Q: What were you studying at Mystic Seaport this summer?

A: From June 25 to to July 27, I was privileged to be a student in a “summer institute” at Mystic Seaport, focused on “The American Maritime People.”  The institute is usually pitched to graduate students, but every few years it is offered to college and university faculty with support from the National Endowment for the Humanities.  This was one of those NEH-funded summers.  The faculty who teach at the institute represent some of the top scholars in maritime history, especially in the context of the Atlantic and (mostly) North American world.  What was especially interesting to me, as someone who was not originally trained in maritime history (or North American history for that matter), was to see how the field of maritime history has broadened, so that it now encompasses everything under the rubric of the human interaction with and perception of the sea over time.  This appealed to my wider world-historical instincts. Similarly, it was instructive to see the ways in which the maritime experience mediated New England’s interaction with other parts of the Americas and the wider world.  We also examined marine environmental history, fisheries history, the history of oceanography, naval history, and the recent maritime past and maritime present–including the geo-strategic challenges on the horizon (especially in the Pacific and Indian Oceans), the rise of container shipping, bulk cargo supertankers, and the mega-cruise ship phenomenon.

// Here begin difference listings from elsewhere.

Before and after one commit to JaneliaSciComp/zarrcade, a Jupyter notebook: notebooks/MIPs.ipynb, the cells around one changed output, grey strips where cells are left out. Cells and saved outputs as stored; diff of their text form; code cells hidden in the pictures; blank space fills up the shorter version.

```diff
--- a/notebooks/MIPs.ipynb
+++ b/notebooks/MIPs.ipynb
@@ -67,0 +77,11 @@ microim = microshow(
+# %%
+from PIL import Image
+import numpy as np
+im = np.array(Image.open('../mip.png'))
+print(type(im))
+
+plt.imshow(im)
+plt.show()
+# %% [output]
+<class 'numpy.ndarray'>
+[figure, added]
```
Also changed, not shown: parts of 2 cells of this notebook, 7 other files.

Q: How does this inform, or how is it informed by, your other areas of interest?

A: My initial interest in the summer institute at Mystic stemmed from a desire to refine and improve my maritime world history course.  I’ve offered the course in varying incarnations over the past seven years or so, and each time I struggle with what to include and how to organize it.  So the five-week course was excellent for stimulating new thinking along these lines.  I’d like for students to be able to take better advantage of all that Mystic and the wider region have to offer. What makes the summer institute special is the combination of traditional classroom learning with more hands-on “public history” kinds of activities.

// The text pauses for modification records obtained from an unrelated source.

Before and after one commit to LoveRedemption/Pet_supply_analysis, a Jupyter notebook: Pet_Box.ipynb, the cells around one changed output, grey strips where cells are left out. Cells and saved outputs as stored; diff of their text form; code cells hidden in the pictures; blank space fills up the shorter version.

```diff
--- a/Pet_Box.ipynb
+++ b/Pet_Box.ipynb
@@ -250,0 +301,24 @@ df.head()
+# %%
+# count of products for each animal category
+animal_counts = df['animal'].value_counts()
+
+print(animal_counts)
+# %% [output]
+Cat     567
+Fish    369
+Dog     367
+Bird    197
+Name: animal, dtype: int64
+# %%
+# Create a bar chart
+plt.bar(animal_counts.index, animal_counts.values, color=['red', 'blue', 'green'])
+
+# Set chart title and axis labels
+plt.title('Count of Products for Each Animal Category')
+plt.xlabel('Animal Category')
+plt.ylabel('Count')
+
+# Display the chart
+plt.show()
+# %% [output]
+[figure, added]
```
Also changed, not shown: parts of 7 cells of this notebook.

Pinch Honored by Indian American Organization

Five Indian Americans, including Wesleyan’s William “Vijay” Pinch, will be felicitated by the Connecticut chapter of the Global Organization of People of Indian Origin (GOPIO) for their achievements and contributions at an awards banquet April 28.

William “Vijay” Pinch will be honored with a Friend of India award at a banquet in Stamford, Conn.

“The award selection is a rigorous process conducted by an independent committee which evaluates all nominations and we are glad we select the best possible candidates every year,” said GOPIO-Connecticut president Shailesh Naik in a Times of India article.

Pinch, professor of history and chair of the History Department, researches and teaches South Asian history, religion and history, and maritime world history.

COE Faculty Fellows Explore Water’s Past, Water’s Future

Wesleyan’s College of the Environment has appointed faculty members Johan “Joop” Varekamp, Clark Maines, Vijay Pinch and Elise Springer as 2011-12 fellows. The fellows will gather with other Wesleyan scholars and undergraduate students for a year-long academic “Think Tank” on a critical environmental issue. The 2011-12 topic is “Water’s Past, Water’s Future.”

The aim of the Think Tank is not only to generate a deeper understanding of the thematic issue, but also to produce scholarly works that will influence national and international thinking and action on the issue. Scholars and students in the think tank are expected to produce scholarly